On 31st July 2013, Shobhaa De tweeted "Maharashtra and Mumbai??? Why not? Mumbai has always fancied itself as an independent entity, anyway. This game has countless possibilities.” This came close within news regarding the decision of formation of an independent Telangana started surfing the news channels. Political parties and Ministers, as usual, took offence at the tweet. A minister taunted her by stating that “what she was proposing was not quite as easy as getting a divorce in the country.” Clearly, this was a personal comment for India’s one of the most renowned and bold writers. Some protests followed by showing banners and shouting angry slogans. Someone else came out with “Who is Shobhaa De? Shobhaa De belongs to the Page 3 culture of Mumbai. She has no understanding of the sentiments of the people of Maharashtra.” And more crap.
If it had been an ordinary citizen, no minister would have bothered to even peek at any status updates. But when celebrities or writers speak their minds, all hell break loose.
Do our ministers know what is being satirical? Why don’t they attack Wikipedia or Google and get some valuable information for their already burdened heads?

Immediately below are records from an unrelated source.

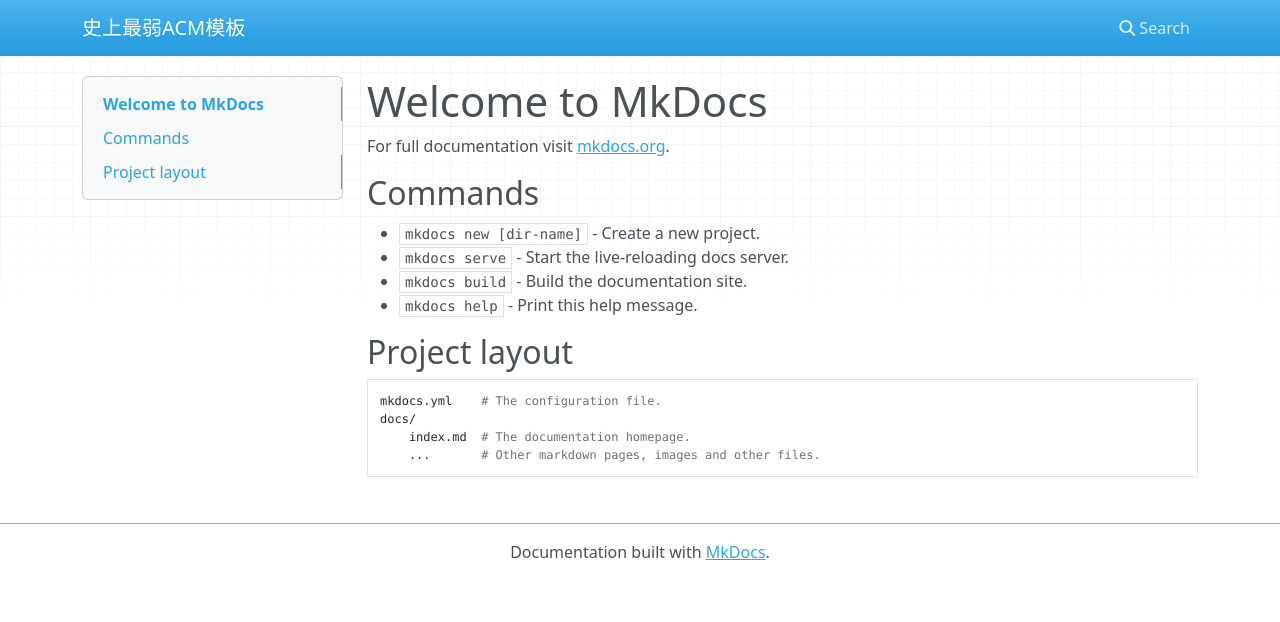
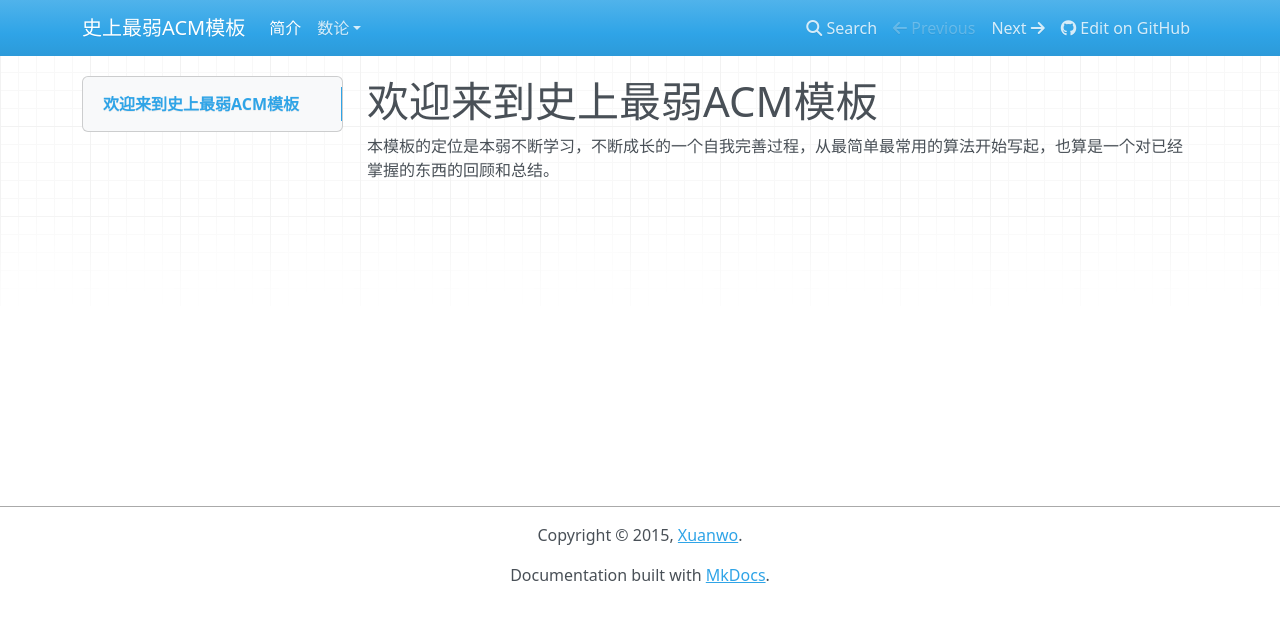
Before and after one commit to Xuanwo/ACMTemplate, an MkDocs documentation site: the page built from docs/index.md, in a window 1280 px wide. Shown: the top 622 px of the page. Built offline with MkDocs 1.6.1, drawn with Linux system fonts in a browser that asks for light colours; nearby versions of some CDN libraries; old or Windows-style settings are respelled for this version of MkDocs.

Commit message:
新增第一章节

```diff
--- a/docs/index.md
+++ b/docs/index.md
@@ -1,17 +1,2 @@
-# Welcome to MkDocs
-
-For full documentation visit [mkdocs.org](http://mkdocs.org).
-
-## Commands
-
-* `mkdocs new [dir-name]` - Create a new project.
-* `mkdocs serve` - Start the live-reloading docs server.
-* `mkdocs build` - Build the documentation site.
-* `mkdocs help` - Print this help message.
-
-## Project layout
-
-    mkdocs.yml    # The configuration file.
-    docs/
-        index.md  # The documentation homepage.
-        ...       # Other markdown pages, images and other files.
+# 欢迎来到史上最弱ACM模板
+本模板的定位是本弱不断学习，不断成长的一个自我完善过程，从最简单最常用的算法开始写起，也算是一个对已经掌握的东西的回顾和总结。
--- a/mkdocs.yml
+++ b/mkdocs.yml
@@ -1 +1,11 @@
 site_name: 史上最弱ACM模板
+site_url: http://xuanwo.org/
+repo_url: https://github.com/Xuanwo/ACMTemplate
+site_description: 正如你所见，这是史上最弱的模板= =
+site_author: Xuanwo
+site_favicon: favicon.ico
+pages:
+- ['index.md', '简介']
+- ['number-theory/gcd.md', '数论', '辗转相除法']
+
+copyright: Copyright &copy; 2015, <a href="http://xuanwo.org/">Xuanwo</a>.
```
Also changed, not shown: README.md (+1 -1 lines), docs/number-theory/gcd.md (added, +1 -0 lines), docs/favicon.ico (added).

Well, to lessen their workload, I have done their homework. Satirical is being sarcastic, critical or mocking shortcomings or weaknesses with the intent of shaming individuals/society into improvement. Writers like Shobhaa De have been writing from a long time in magazines and newspapers. She writes in The Week, Asian Age and also blogs on her personal BlogSpot account. She is a former model and a journalist. She is known for her fierce and individualistic writing style. She has written around 18 novels so far. In the old days, when speaking anything on sex was considered to be a big taboo in the country, India had its first female up-front, bold and commercially successful writer who wrote open-mindedly on the topic. She talked fiercely about women rights in a bid to bring it to the notice of the concerned authorities. She talked about things which left some people gaping at her and was slammed as being outspoken. She was criticized for her controversial writing often. But nobody stopped reading her works. Be it her novels or columns. That’s her charm. Love her or hate her, but you just cannot ignore her. Period!

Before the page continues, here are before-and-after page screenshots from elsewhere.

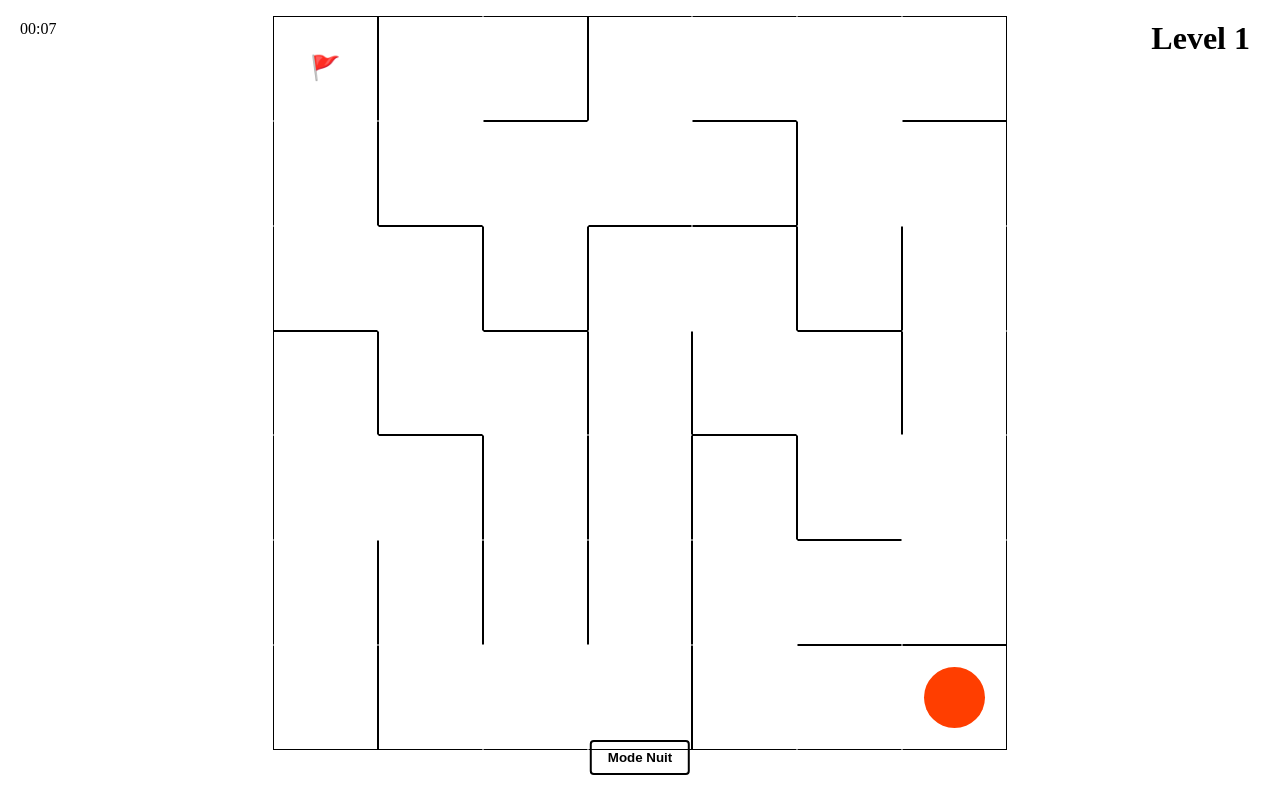
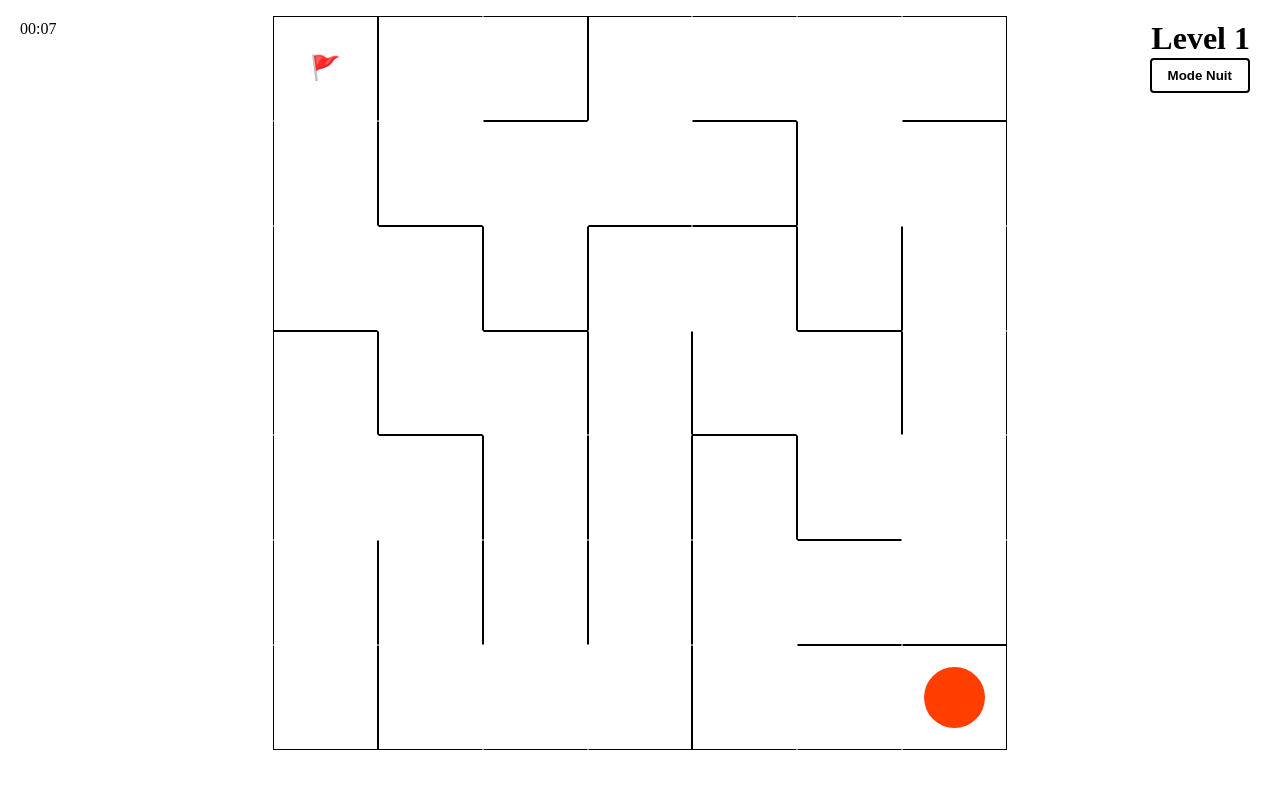
Before and after one commit to DimiZorgon/maze, a React (Vite) app: page / in a window 1280 px wide. Built offline with nearby package versions, Linux system fonts and the light colour scheme.

Commit message:
voila c'est enfin fait !

```diff
--- a/src/index.css
+++ b/src/index.css
@@ -67,9 +67,8 @@ header h1 {
 }
 
 header button {
-  bottom: 25px;
-  left: 50%;
-  transform: translateX(-50%);
+  top: 58px;
+  right: 30px;
 }
 
 button {
```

What are writers for? What’s a duty of a columnist like Shobhaa De? They write their honest opinions for the readers and it’s open for criticism/debate. That is their work and they get paid for it. They bring topics for the readers to think upon for the day over cup of tea. India has given right to express thoughts and opinions to each and every citizen in the country. If one doesn’t like it, well then, put your views forward. The platform is open to everyone. But hello! Is it really open to everyone? Can we freely start a debate, ensuring that it will not lead to abuses and chair-throwing incidences, like it happens in our parliament sessions? Is there any guarantee that pointing out loopholes in the governance will not lead to any physical harm to any individual? Can we bring out the faults of the government without fearing for our lives? Speak about potholes in the city and what’s the bet that politicians will listen? Zero. But what if celebrities write about such cases? A different story. They get fired at by accusing them of trying to divide the nation/readers. But readers and writers alike have right to speak and to be heard after all.

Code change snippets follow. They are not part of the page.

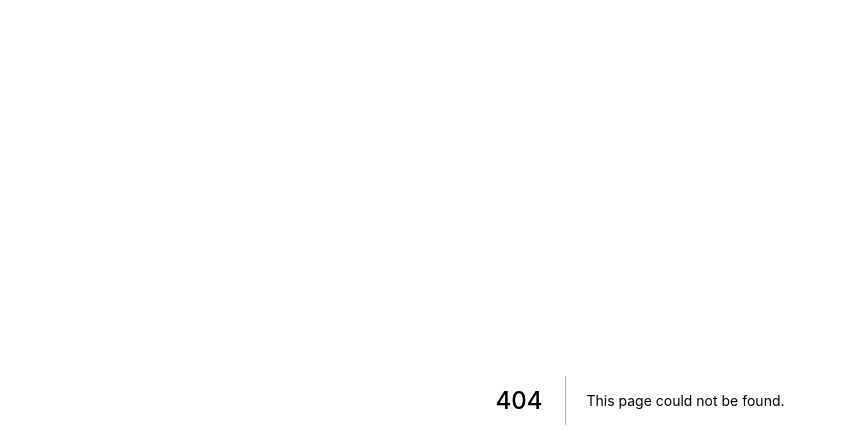
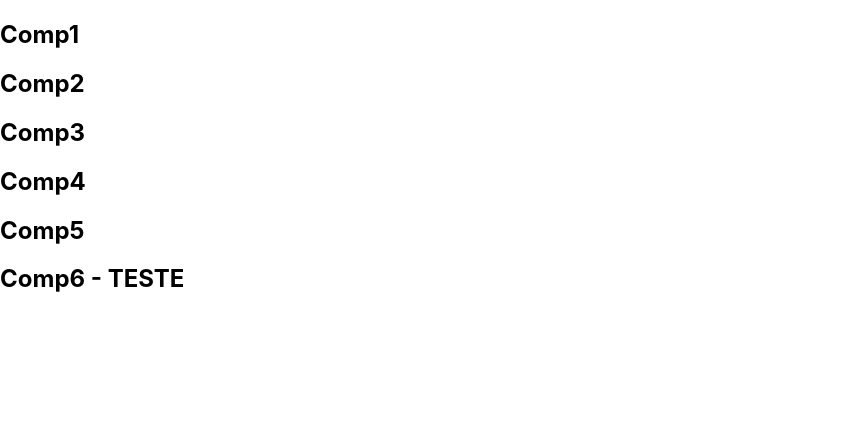
Before and after one commit to schmidtmarcelo/exercicios, a Next.js app: page /modulo/teste in a window 1280 px wide. Before the commit this address had no page. Shown: the top 448 px of the page, without its empty margins (0-846 px from the left). Built offline with nearby package versions, Linux system fonts and the light colour scheme.

Commit message:
sistema de modulos

```diff
--- /dev/null
+++ b/components/modulo/funcionais.jsx
@@ -0,0 +1,30 @@
+export function Comp1() {
+    return <h2>Comp1</h2>
+}
+
+export const Comp2 = function() {
+    return <h2>Comp2</h2>
+}
+
+export default function Comp3() {
+    return (
+        <div>
+            <h2>Comp3</h2>
+        </div>
+    )
+}
+
+export const Comp4 = () => {
+    return <h2>Comp4</h2>
+}
+const Comp5 = () => <h2>Comp5</h2>
+
+const Comp6 = props => (
+    <div>
+        <h2>Comp6 - {props.msg}</h2>
+    </div>
+)
+
+export {
+    Comp5, Comp6
+}
--- /dev/null
+++ b/pages/modulo/teste.jsx
@@ -0,0 +1,14 @@
+import Comp3, { Comp1, Comp2, Comp4, Comp5, Comp6 } from "../../components/modulo/funcionais"
+
+export default function teste() {
+    return (
+        <div>
+            <Comp1 />
+            <Comp2 />
+            <Comp3 />
+            <Comp4 />
+            <Comp5 />
+            <Comp6 msg={"TESTE"}/>
+        </div>
+    )
+}
```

De has appealed to the ministers to “forget tweets, fix potholes.” She tried to bring the pitiable state of Mumbai in front of the ministers, in a time when everybody is busy in preparing for elections. Not for the first time. In a sarcastic remark, she opined that if the government cannot make the city a better place to live in, why not just separate it? A very easy game for the politicians nowadays. In the namesake of progress, new states and new reforms are being formed. Free distribution of laptops, new meals for rupees 12 or 14, formation of states……a bit of a coincidence, with elections around the corner, don’t you think? Something or the other is brewing up in order to get more publicity and votes. With elections around the corner, lots of political parties are taking advantage of the situation. De put her finger on it and got slammed in return. Doesn’t she has the right to point out her view on Twitter? Can’t she make her readers see what’s cooking up? If anybody got a problem with that, well they should tweet their anger as well. Nobody can stop anybody from doing that. Angry outbursts, passing personal taunting comments, useless protests and dirty slogans just show how one is trying to suppress the voice of a citizen. That is an act of cowardice. If one doesn’t like to hear the truth, he/she tries to suppress or avoid hearing it. This time the ministers are trying to suppress the voice of an author, who doesn’t give a damn to nonsense and can’t be intimated.
Dear ministers, why don’t you leave her alone and go do your jobs instead? A harmless writer is doing her job, why don’t you do yours as well so straight-forwardly? Because the potholes are still there on the Mumbai roads every day, today included. And even in Chandigarh, Mangalore, Delhi and Hyderabad. I apologize in advance if I have left out any other cities. It needs a job doing. I don’t want to pay tax every month for walking on roads that are impossible to walk on my high heels. Can you please fix it? And oh yes! There are always power-cuts in my home town in Uttar Pradesh. Look into that as well. Also my aunt complains about irregular water supply in Ghatkopar. See to that too. If you solve all these, you might land up with a new twitter update by Monday. Or wait. The list of problems is more. Better I upload it on Twitter myself. It’s guaranteed now that you people read those updates nowadays anyway. So why waste time in writing here, right?